Records for this exercise:
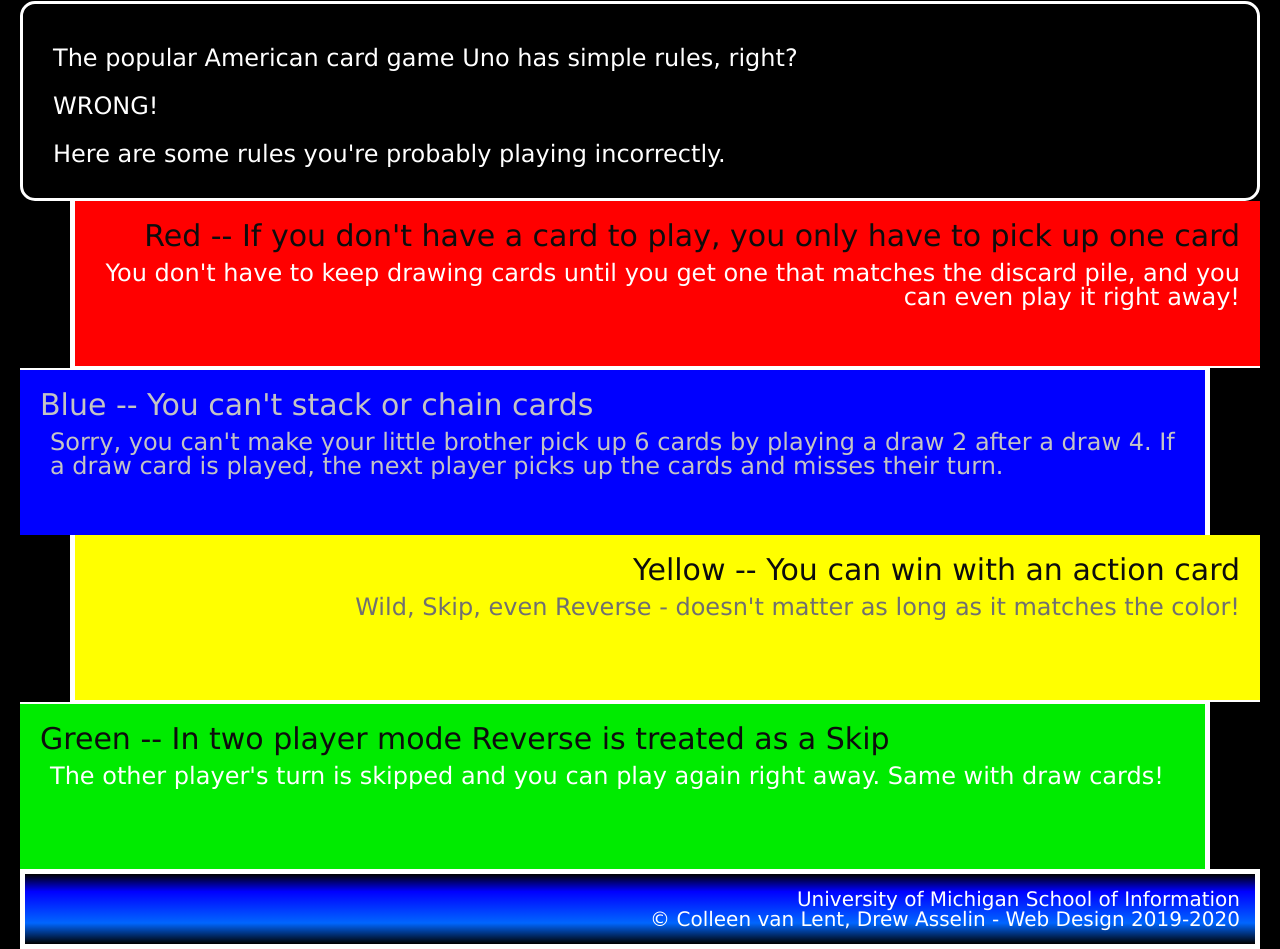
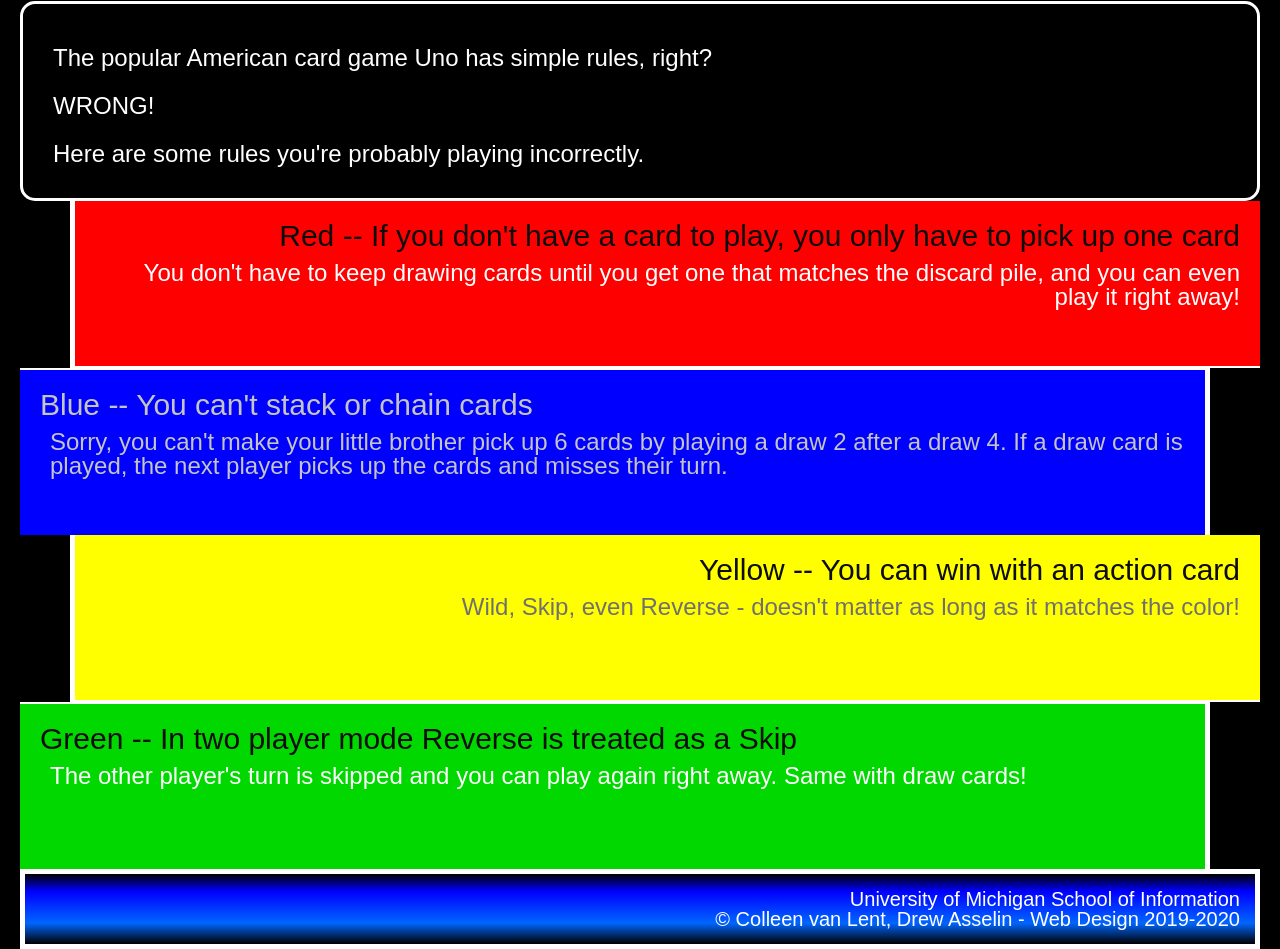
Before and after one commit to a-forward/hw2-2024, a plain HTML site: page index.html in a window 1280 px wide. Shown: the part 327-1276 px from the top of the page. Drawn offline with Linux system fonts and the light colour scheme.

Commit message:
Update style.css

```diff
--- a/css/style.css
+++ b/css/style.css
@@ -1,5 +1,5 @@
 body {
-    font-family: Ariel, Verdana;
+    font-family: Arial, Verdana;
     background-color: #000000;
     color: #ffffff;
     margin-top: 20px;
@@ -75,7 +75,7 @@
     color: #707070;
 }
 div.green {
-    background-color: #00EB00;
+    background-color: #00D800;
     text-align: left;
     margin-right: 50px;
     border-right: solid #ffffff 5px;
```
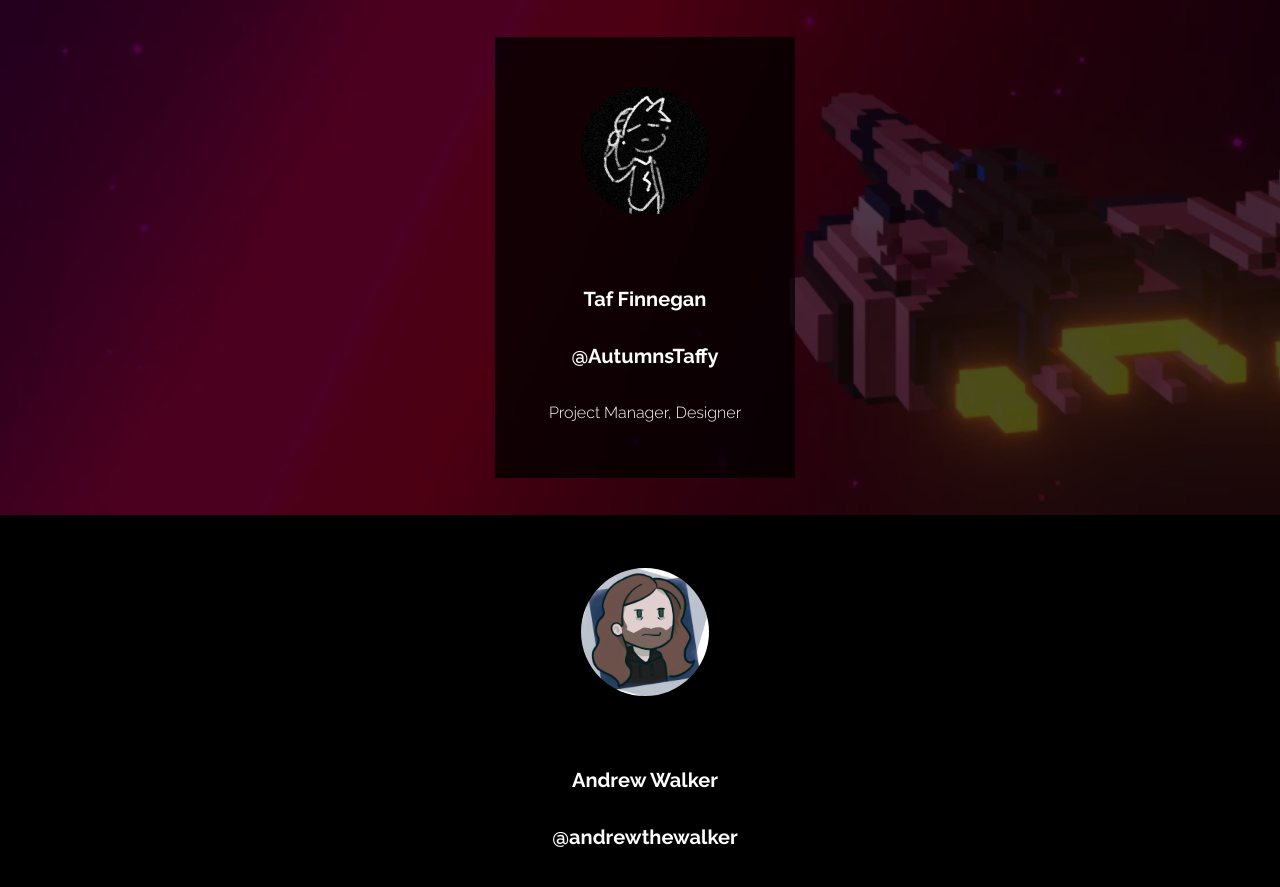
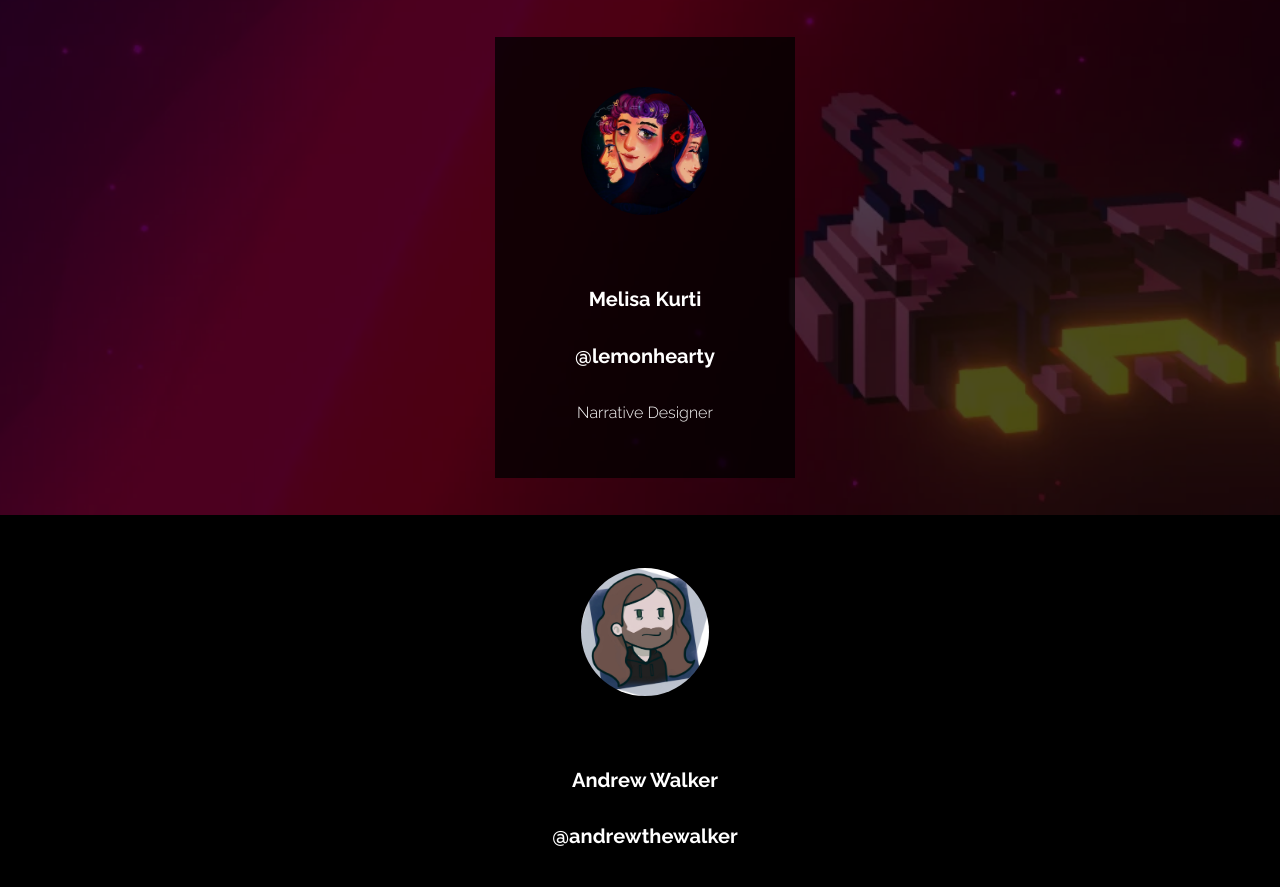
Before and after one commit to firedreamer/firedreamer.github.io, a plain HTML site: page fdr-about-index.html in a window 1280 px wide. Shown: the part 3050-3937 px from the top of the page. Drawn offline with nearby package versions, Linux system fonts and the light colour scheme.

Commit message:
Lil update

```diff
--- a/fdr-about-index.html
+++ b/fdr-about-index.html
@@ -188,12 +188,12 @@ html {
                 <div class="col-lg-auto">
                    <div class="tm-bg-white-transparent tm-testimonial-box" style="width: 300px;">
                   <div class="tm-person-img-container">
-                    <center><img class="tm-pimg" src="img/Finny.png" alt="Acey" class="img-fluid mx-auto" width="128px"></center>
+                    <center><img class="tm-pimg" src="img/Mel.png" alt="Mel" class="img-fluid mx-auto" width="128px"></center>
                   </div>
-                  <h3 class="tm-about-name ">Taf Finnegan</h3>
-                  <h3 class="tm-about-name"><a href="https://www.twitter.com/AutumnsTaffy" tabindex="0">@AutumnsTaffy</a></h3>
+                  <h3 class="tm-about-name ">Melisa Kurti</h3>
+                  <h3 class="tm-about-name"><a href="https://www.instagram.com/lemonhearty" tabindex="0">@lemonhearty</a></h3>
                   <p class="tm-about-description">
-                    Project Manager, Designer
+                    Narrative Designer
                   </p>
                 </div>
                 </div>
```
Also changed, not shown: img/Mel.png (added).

What the task asks: Repeat each entry above word for word, leaving every picture out.

Solution for this task:
Before and after one commit to a-forward/hw2-2024, a plain HTML site: page index.html in a window 1280 px wide. Shown: the part 327-1276 px from the top of the page. Drawn offline with Linux system fonts and the light colour scheme.

Commit message:
Update style.css

```diff
--- a/css/style.css
+++ b/css/style.css
@@ -1,5 +1,5 @@
 body {
-    font-family: Ariel, Verdana;
+    font-family: Arial, Verdana;
     background-color: #000000;
     color: #ffffff;
     margin-top: 20px;
@@ -75,7 +75,7 @@
     color: #707070;
 }
 div.green {
-    background-color: #00EB00;
+    background-color: #00D800;
     text-align: left;
     margin-right: 50px;
     border-right: solid #ffffff 5px;
```
Before and after one commit to firedreamer/firedreamer.github.io, a plain HTML site: page fdr-about-index.html in a window 1280 px wide. Shown: the part 3050-3937 px from the top of the page. Drawn offline with nearby package versions, Linux system fonts and the light colour scheme.

Commit message:
Lil update

```diff
--- a/fdr-about-index.html
+++ b/fdr-about-index.html
@@ -188,12 +188,12 @@ html {
                 <div class="col-lg-auto">
                    <div class="tm-bg-white-transparent tm-testimonial-box" style="width: 300px;">
                   <div class="tm-person-img-container">
-                    <center><img class="tm-pimg" src="img/Finny.png" alt="Acey" class="img-fluid mx-auto" width="128px"></center>
+                    <center><img class="tm-pimg" src="img/Mel.png" alt="Mel" class="img-fluid mx-auto" width="128px"></center>
                   </div>
-                  <h3 class="tm-about-name ">Taf Finnegan</h3>
-                  <h3 class="tm-about-name"><a href="https://www.twitter.com/AutumnsTaffy" tabindex="0">@AutumnsTaffy</a></h3>
+                  <h3 class="tm-about-name ">Melisa Kurti</h3>
+                  <h3 class="tm-about-name"><a href="https://www.instagram.com/lemonhearty" tabindex="0">@lemonhearty</a></h3>
                   <p class="tm-about-description">
-                    Project Manager, Designer
+                    Narrative Designer
                   </p>
                 </div>
                 </div>
```
Also changed, not shown: img/Mel.png (added).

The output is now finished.